Goal of the exercise: The job is to find each line in the entries holding the string "shown" and copy that line.

Material for the task:
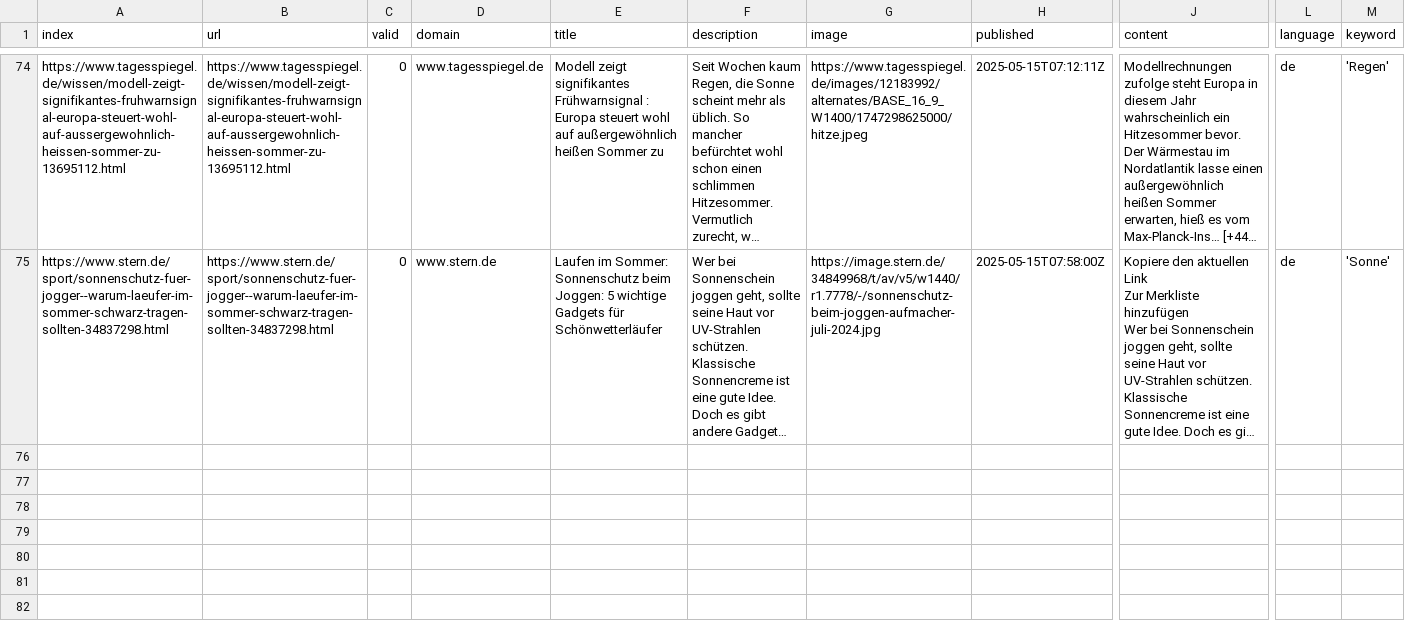
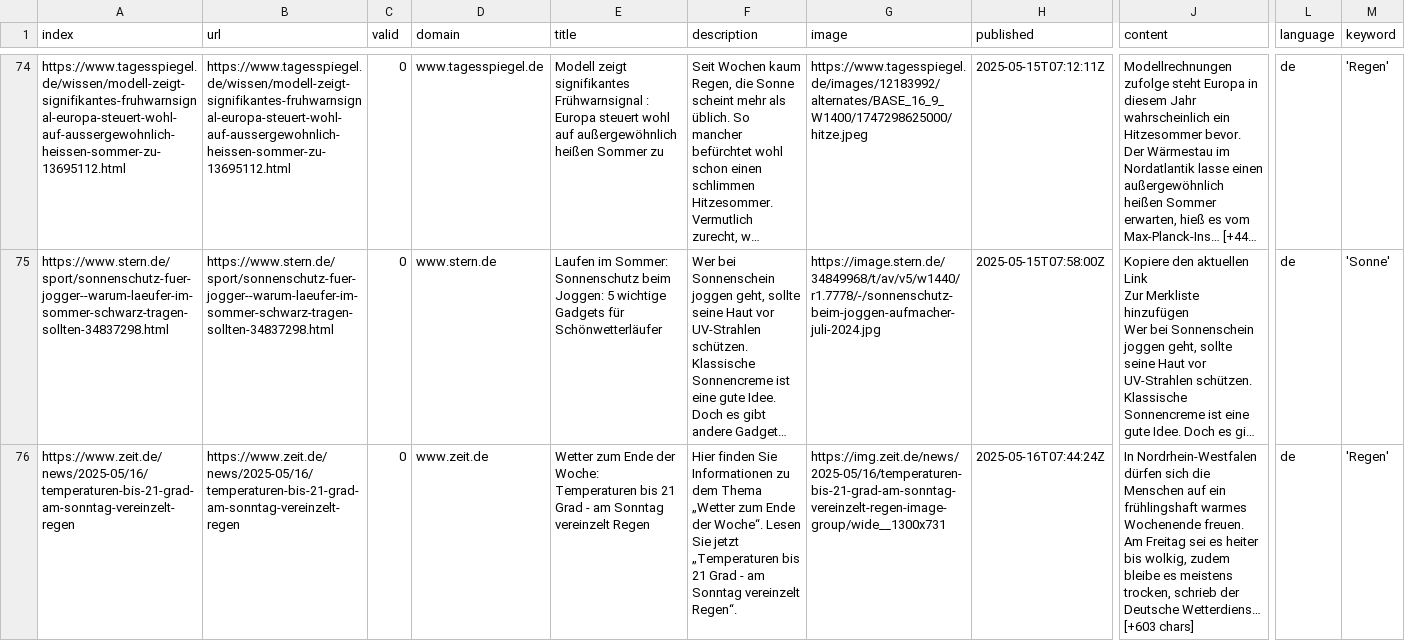
Before and after one commit to magaliekathrin-news/winterIsComing2, a CSV file: csv/news_2025_05.csv, drawn as a sheet; only a part is shown, gaps mark what is left out; long unchanged cells end in …; rows hold the shown columns only; the diff covers the shown part only; the diff names each change by its address in the sheet, - before the commit and + after, or states it on an @@ line.

```diff
--- a/csv/news_2025_05.csv
+++ b/csv/news_2025_05.csv
+row 76: https://www.zeit.de/news/2025-05/16/temperaturen-bis-21-grad-am-sonntag-vereinzelt-regen | https://www.zeit.de/news/2025-05/16/temperaturen-bis-21-grad-am-sonntag-vereinzelt-regen | 0 | www.zeit.de | Wetter zum Ende der Woche: Temperaturen bis 21 Grad - am Sonntag vereinzelt Regen | Hier finden Sie Informationen zu dem Thema „Wetter zum Ende der Woche“. Lesen Sie jetzt „Temperaturen bis 21 Grad - am Sonntag vereinzelt Regen“. | https://img.zeit.de/news/2025-05/16/temperaturen-bis-21-grad-am-sonntag-vereinzelt-regen-image-group/wide__1300x731 | 2025-05-16T07:44:24Z | In Nordrhein-Westfalen dürfen sich die Menschen auf ein frühlingshaft warmes Wochenende freuen. Am Freitag sei es heiter bis wolkig, zudem bleibe es meistens trocken, schrieb der Deutsche Wetterdiens… [+603 chars] | de | 'Regen'
```
Also changed, not shown: 1 added row elsewhere in this file, keywords.csv.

Answer space:
Before and after one commit to magaliekathrin-news/winterIsComing2, a CSV file: csv/news_2025_05.csv, drawn as a sheet; only a part is shown, gaps mark what is left out; long unchanged cells end in …; rows hold the shown columns only; the diff covers the shown part only; the diff names each change by its address in the sheet, - before the commit and + after, or states it on an @@ line.
Also changed, not shown: 1 added row elsewhere in this file, keywords.csv.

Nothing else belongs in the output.